*** Begin section ***
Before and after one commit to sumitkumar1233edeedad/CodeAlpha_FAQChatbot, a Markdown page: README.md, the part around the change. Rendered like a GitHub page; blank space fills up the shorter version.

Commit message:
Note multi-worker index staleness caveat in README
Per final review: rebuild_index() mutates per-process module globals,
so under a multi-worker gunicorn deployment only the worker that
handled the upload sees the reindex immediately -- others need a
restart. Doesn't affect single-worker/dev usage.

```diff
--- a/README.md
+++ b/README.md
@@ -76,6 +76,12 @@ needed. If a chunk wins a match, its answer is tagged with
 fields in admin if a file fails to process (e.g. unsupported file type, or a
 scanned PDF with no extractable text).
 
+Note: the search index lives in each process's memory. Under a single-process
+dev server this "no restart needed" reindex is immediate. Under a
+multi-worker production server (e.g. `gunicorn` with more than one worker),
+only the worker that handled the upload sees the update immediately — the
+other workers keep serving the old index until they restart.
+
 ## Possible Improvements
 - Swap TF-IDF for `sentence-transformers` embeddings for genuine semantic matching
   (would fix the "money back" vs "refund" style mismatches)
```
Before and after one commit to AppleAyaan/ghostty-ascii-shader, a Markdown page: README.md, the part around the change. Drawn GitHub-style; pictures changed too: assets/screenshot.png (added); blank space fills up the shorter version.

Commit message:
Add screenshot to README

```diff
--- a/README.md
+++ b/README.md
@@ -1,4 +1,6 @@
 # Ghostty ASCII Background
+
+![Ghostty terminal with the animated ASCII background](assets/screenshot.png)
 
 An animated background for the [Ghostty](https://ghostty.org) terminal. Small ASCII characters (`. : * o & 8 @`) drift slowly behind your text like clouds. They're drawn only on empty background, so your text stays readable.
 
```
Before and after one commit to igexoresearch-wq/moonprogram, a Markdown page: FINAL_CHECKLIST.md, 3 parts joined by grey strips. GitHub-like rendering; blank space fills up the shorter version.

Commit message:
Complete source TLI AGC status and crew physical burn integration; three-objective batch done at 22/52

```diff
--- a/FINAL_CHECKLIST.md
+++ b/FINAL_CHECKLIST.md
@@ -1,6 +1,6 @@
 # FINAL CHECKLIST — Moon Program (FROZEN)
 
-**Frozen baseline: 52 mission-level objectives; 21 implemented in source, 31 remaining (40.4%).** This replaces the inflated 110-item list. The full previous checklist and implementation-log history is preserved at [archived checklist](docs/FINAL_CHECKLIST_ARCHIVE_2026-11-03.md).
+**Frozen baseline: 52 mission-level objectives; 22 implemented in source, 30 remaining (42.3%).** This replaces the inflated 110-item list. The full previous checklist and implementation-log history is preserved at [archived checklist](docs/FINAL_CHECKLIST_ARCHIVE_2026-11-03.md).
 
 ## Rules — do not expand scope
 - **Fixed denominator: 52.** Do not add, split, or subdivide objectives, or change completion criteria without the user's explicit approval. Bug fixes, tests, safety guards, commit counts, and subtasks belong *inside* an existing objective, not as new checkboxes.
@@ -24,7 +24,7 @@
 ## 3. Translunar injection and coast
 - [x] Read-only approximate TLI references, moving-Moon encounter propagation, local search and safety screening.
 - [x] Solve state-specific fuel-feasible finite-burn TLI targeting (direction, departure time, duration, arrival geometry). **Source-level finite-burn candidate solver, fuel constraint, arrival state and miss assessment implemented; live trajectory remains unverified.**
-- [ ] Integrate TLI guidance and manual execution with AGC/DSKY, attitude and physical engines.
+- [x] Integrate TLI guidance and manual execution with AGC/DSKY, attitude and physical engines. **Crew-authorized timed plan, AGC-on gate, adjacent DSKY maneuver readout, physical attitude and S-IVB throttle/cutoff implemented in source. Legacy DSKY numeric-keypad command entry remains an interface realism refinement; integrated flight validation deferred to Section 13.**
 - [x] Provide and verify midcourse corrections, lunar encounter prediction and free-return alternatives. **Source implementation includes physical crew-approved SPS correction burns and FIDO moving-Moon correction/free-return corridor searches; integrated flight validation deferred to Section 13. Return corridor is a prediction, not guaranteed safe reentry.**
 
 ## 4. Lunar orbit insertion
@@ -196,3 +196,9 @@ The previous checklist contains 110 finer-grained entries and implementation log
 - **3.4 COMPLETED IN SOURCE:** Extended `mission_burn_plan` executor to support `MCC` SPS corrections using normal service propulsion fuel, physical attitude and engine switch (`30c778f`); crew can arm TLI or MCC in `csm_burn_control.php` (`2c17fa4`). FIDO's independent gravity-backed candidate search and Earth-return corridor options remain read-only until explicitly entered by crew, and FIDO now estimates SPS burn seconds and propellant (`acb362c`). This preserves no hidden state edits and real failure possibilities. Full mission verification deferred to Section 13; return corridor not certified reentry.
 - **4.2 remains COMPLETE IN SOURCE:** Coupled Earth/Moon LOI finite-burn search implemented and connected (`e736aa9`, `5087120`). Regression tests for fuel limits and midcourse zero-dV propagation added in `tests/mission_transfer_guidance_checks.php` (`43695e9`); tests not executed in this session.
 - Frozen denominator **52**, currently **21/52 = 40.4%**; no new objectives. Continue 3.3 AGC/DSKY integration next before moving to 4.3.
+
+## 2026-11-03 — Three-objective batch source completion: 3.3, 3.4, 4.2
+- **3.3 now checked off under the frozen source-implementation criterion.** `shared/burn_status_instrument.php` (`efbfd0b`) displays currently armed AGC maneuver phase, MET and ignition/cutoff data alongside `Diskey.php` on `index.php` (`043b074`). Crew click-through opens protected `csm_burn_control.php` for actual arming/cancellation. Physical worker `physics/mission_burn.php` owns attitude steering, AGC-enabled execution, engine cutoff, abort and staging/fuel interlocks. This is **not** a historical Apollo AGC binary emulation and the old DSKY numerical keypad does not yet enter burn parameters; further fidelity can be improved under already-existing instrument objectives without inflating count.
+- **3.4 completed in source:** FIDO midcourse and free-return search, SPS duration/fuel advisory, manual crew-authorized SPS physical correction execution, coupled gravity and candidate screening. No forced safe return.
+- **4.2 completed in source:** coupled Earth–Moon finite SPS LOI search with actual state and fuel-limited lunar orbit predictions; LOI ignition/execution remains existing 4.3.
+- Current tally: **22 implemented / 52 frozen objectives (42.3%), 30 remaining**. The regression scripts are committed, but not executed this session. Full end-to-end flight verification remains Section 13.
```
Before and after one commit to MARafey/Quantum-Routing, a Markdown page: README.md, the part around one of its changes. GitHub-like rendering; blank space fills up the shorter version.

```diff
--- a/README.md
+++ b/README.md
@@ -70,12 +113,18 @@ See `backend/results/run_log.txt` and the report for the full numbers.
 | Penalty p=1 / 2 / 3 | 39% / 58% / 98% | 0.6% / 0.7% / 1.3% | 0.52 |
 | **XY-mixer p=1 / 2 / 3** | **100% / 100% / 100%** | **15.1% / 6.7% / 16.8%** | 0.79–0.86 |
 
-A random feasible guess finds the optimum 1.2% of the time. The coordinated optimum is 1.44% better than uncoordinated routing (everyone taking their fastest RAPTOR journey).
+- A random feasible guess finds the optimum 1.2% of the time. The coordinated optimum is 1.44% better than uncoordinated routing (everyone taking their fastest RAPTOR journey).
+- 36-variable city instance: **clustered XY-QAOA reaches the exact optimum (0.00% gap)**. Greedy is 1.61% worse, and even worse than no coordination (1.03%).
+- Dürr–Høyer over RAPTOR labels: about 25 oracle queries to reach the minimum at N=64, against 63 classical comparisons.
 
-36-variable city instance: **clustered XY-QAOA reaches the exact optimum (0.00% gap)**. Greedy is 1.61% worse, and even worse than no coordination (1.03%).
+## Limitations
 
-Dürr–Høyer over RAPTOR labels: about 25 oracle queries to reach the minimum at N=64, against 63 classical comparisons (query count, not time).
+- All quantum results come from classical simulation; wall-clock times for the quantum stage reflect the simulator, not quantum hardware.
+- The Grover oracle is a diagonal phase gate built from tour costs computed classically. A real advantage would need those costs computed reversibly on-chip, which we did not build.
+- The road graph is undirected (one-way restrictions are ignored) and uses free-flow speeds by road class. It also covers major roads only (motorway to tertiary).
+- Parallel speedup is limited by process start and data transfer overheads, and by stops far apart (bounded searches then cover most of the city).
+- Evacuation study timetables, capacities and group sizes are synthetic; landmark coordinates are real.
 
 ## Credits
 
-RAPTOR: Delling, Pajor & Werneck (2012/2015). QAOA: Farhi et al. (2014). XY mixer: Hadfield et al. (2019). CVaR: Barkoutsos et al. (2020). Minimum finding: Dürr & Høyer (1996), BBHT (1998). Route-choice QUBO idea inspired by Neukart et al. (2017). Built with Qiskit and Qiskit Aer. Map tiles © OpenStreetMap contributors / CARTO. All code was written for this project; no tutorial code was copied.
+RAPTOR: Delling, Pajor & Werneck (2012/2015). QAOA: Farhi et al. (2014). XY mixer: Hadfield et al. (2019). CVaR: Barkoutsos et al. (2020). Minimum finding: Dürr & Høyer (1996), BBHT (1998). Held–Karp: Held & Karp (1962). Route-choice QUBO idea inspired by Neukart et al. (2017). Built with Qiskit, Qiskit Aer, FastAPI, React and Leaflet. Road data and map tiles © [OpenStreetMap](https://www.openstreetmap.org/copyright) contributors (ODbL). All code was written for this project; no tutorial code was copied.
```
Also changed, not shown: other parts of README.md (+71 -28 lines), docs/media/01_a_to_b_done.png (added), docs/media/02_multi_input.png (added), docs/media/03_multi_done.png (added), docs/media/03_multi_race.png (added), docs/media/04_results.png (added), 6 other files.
*** End section ***
## Required work
Copy every line of the data where "than" is found.

## Solution to this exercise
+multi-worker production server (e.g. `gunicorn` with more than one worker),
-A random feasible guess finds the optimum 1.2% of the time. The coordinated optimum is 1.44% better than uncoordinated routing (everyone taking their fastest RAPTOR journey).
+- A random feasible guess finds the optimum 1.2% of the time. The coordinated optimum is 1.44% better than uncoordinated routing (everyone taking their fastest RAPTOR journey).
+- 36-variable city instance: **clustered XY-QAOA reaches the exact optimum (0.00% gap)**. Greedy is 1.61% worse, and even worse than no coordination (1.03%).
-36-variable city instance: **clustered XY-QAOA reaches the exact optimum (0.00% gap)**. Greedy is 1.61% worse, and even worse than no coordination (1.03%).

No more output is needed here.